Pain X Frequency
Sometimes, when my clients look over a process that could be improved, it is difficult to tell exactly where their bottleneck is located. I use 2 or 3 tools to identify the bottleneck constraint.
The first tool is simply looking for the biggest pile of raw material or work-in-process inventory… this includes looking for the biggest electronic or paper “inbox” as well! This pile of inventory (or information) is waiting for the bottleneck constraint to process it! If the senior managers aren’t sure (or don’t want to be implicated) ask 3 or 4 first line supervisors where they always have to go to get the information, materials, supplies (or safety solutions) to do their jobs…. This method is as good as a bloodhound at tracking down the bottlenecks! (Be advised that sometimes the bottlenecks wear Gucci’s… or boots!)
A second simple tool I have used is to log “backflows” in a process. A backflow occurs when a first-line supervisor or a manager has to go on a “treasure hunt” looking for some piece of material, supply or information that SHOULD have flowed their way but did not. The initial purpose is not to fix the backflow so much as it is to sample and capture a snapshot of what is really going on in the process.
Essentially, the manager creates a log form with the following column headings:
- Date (say, YYMMDD so that they sort nicely in a spreadsheet.)
- Code (or Codes) for the Department(s) where the incident occurred
- Initials of the person logging the incident
- Brief Description

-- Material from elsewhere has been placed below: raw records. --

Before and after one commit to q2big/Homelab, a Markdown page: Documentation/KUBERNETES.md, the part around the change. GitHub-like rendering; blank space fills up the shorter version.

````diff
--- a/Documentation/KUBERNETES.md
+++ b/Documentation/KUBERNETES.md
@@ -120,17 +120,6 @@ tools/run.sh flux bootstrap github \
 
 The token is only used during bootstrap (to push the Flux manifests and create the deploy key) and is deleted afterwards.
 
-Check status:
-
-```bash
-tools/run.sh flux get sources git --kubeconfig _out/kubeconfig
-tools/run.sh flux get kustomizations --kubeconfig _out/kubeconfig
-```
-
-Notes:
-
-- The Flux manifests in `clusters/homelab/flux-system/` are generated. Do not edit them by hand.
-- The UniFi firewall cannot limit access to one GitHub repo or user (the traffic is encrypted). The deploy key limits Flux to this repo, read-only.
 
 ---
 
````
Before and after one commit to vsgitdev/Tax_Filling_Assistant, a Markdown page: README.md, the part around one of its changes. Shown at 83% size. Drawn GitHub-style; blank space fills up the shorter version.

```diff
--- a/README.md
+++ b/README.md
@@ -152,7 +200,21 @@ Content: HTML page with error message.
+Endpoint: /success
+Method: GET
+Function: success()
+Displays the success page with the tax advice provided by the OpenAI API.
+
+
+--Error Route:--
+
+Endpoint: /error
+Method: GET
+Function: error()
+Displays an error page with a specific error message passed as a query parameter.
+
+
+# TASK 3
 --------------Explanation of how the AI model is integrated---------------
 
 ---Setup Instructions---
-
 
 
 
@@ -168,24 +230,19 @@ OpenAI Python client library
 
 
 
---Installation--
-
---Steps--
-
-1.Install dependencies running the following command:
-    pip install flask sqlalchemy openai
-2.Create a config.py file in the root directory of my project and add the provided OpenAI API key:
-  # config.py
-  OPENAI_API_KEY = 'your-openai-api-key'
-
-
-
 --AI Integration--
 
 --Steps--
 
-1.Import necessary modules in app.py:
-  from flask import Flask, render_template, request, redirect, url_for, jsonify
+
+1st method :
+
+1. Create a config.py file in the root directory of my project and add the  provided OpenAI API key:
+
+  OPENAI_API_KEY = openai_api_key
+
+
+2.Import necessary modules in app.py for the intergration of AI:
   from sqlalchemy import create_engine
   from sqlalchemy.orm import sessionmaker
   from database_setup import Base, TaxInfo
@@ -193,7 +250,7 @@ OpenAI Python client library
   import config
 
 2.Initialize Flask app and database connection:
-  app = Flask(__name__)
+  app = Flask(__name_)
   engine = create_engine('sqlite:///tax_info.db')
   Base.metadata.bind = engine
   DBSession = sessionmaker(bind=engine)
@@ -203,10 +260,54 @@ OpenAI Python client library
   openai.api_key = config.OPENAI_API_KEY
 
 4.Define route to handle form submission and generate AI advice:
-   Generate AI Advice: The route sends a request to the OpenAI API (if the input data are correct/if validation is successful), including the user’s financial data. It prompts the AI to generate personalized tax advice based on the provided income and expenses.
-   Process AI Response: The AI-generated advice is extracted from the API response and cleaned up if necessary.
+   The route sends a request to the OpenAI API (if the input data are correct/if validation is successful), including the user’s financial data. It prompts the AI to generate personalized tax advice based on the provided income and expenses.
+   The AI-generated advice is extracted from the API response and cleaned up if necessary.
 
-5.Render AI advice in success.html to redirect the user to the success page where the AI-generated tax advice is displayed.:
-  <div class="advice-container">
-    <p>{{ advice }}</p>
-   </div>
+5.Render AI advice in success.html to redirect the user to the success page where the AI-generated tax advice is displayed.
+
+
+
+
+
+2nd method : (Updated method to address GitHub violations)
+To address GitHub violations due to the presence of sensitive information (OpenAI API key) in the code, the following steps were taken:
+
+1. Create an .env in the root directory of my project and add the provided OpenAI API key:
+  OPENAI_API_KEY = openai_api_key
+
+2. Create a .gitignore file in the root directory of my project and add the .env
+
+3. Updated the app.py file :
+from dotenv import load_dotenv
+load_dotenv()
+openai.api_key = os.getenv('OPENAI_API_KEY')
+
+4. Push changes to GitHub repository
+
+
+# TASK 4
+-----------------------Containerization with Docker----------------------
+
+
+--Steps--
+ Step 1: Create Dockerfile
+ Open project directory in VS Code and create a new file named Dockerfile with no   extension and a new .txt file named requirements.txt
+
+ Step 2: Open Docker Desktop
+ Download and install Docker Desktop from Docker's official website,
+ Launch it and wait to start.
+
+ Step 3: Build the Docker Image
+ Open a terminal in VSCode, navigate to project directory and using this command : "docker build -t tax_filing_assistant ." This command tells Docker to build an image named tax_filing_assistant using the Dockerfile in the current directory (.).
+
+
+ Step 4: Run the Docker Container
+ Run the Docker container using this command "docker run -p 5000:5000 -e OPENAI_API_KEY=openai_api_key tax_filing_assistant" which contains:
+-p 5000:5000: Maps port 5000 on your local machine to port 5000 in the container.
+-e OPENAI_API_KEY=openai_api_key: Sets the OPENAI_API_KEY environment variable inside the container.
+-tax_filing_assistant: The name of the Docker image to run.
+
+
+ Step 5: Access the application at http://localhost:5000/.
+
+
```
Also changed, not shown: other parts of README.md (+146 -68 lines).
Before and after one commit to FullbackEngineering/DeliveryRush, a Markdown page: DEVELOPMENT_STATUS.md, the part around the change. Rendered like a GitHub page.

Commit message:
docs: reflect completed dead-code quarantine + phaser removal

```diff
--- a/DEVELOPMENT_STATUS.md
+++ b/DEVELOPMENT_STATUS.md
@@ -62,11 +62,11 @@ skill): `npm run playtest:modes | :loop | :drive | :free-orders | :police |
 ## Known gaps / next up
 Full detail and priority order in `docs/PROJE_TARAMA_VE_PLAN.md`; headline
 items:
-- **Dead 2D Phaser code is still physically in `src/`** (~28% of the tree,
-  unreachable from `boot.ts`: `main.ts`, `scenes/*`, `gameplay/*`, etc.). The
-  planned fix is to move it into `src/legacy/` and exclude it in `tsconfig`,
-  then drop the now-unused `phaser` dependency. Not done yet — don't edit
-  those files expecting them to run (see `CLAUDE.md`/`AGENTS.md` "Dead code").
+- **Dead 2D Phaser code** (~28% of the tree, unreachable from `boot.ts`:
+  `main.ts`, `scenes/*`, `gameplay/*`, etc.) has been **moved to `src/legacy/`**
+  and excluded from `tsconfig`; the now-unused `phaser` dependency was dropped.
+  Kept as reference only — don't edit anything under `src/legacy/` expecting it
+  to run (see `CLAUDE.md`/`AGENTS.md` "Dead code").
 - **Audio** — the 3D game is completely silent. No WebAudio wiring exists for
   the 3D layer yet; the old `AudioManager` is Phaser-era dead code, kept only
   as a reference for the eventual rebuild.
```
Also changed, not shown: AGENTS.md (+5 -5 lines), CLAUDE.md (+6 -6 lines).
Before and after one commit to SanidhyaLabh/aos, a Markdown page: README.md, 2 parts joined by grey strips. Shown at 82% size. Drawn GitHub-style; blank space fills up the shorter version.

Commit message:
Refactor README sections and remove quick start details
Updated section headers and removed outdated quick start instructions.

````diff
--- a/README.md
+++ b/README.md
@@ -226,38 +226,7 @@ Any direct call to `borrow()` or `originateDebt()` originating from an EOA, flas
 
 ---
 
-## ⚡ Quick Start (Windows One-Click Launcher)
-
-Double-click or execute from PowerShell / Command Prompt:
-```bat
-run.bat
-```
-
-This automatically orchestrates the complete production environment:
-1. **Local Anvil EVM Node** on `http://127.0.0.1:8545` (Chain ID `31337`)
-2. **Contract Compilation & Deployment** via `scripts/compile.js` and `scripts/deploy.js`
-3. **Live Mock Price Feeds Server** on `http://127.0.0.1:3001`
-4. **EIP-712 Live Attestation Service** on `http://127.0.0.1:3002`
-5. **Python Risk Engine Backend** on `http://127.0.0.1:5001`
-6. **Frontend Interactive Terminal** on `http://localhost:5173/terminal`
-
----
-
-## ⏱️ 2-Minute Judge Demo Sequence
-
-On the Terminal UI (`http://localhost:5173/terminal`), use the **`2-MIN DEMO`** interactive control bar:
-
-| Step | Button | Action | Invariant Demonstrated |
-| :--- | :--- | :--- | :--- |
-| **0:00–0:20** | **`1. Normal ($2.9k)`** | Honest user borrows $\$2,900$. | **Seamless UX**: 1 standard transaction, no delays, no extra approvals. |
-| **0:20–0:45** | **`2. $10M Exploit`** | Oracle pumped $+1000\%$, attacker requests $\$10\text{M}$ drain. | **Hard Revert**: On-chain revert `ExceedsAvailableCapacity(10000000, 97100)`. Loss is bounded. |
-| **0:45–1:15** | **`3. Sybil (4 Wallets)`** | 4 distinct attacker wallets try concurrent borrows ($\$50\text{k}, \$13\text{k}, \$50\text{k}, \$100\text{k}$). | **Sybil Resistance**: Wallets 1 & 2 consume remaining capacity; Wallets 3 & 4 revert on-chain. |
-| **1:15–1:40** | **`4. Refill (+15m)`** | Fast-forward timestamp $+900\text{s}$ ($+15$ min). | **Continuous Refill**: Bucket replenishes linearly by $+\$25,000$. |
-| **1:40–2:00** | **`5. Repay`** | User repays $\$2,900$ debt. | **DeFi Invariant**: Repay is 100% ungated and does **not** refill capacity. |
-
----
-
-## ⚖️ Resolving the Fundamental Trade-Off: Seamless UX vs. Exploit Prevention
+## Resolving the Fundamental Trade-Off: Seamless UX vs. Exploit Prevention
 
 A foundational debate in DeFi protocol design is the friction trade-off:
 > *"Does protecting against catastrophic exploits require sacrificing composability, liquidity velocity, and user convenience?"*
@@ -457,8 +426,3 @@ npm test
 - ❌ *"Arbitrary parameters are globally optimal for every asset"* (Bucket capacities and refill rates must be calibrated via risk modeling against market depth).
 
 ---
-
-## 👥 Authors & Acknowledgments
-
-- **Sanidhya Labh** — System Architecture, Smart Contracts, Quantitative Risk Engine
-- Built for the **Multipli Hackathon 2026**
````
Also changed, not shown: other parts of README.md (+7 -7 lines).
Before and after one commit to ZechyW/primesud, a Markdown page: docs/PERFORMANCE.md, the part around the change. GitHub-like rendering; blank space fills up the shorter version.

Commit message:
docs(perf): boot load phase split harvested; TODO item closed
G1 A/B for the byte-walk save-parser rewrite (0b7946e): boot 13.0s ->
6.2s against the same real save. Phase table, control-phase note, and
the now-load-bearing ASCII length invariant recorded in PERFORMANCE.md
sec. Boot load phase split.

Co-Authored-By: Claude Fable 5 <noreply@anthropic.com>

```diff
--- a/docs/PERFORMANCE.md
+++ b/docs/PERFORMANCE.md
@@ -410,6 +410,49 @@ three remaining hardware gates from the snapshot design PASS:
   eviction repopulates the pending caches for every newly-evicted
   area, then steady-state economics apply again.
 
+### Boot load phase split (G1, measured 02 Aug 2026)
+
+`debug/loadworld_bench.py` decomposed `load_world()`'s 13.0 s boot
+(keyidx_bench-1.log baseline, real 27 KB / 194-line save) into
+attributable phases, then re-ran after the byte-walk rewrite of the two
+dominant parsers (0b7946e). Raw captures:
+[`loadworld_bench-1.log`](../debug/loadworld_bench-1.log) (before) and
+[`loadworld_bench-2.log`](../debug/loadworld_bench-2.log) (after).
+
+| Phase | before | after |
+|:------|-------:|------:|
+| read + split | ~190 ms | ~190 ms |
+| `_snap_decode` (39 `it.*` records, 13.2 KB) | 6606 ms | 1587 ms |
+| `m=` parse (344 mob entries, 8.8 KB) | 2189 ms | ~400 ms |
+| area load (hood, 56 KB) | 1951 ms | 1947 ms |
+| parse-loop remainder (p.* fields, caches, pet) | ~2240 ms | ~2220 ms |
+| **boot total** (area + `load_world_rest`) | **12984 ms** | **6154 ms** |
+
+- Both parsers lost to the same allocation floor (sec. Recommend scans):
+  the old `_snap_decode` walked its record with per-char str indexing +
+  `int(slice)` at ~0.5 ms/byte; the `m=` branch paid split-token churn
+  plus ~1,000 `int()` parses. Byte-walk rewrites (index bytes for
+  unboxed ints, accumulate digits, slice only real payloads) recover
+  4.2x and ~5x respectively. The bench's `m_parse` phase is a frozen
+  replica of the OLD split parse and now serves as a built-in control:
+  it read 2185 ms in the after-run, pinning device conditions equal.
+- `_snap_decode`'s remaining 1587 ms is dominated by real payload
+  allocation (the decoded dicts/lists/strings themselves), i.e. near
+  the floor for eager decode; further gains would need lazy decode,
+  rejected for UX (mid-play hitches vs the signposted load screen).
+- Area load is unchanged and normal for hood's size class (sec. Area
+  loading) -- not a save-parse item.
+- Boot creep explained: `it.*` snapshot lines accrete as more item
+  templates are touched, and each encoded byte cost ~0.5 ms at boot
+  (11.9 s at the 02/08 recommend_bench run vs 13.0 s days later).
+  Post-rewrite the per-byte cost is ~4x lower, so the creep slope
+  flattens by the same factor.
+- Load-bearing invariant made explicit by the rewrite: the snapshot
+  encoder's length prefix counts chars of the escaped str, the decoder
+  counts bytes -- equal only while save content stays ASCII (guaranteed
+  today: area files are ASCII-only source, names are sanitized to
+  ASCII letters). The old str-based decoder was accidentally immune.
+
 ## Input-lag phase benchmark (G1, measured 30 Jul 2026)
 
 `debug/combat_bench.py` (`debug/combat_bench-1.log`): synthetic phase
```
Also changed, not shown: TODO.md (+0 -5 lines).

Then the manager or some designee simply logs the incidents. Tip: You might lay this log form out in Landscape format (the wide way) to provide more room for the Brief Description to stay on one line. (Here is a Back Flow Incident Log Excel File (MS-Excel, 14kb) .
There are two kinds of pain in this sort of system.
- Problems which are a little bit of pain and happen all the time. They are the ones that are so inconsequential for the moment that they never justify fixing them.
- Problems which are infrequent… but produce a large amount of pain! These, on the other hand, are so infrequent as to not justify fixing them.
You can’t go after all of the backflow problems at the same time! However, a simple method of evaluating which of these you should go after first starts with recording how frequently each type of pain occurs, say, number of times per week or month… or shift. Just be consistent with the frequency interval across the whole list.
Next, code how much pain each of them causes, say, on a scale of 1-10. Don’t worry about if you are getting the weighting correct. After you go through 2 or 3 dozen of these items, you will get a very good feel for their relative pain and thence their coding! Simply spend 2-3 minutes and go back and update any errant earlier coding. All of my clients who have used this method go through this learning curve. It is pretty straight forward.
Then, for each item, multiply pain x frequency and sort the list in descending order by this product: with the large numbers at the top. As you look at the event log over the course of 3 to 10 days, the high-volume items pop out at you with big red flashing pain. Take the biggest one… and eliminate it…!
The third tool is introduced in the AVIT Flow Modules document and has to do with process flows being organized into four different types of modules. The point of recognizing the structure is to know where to place the control point in your process. Or, in other words, design the system so the control point IS the bottleneck point.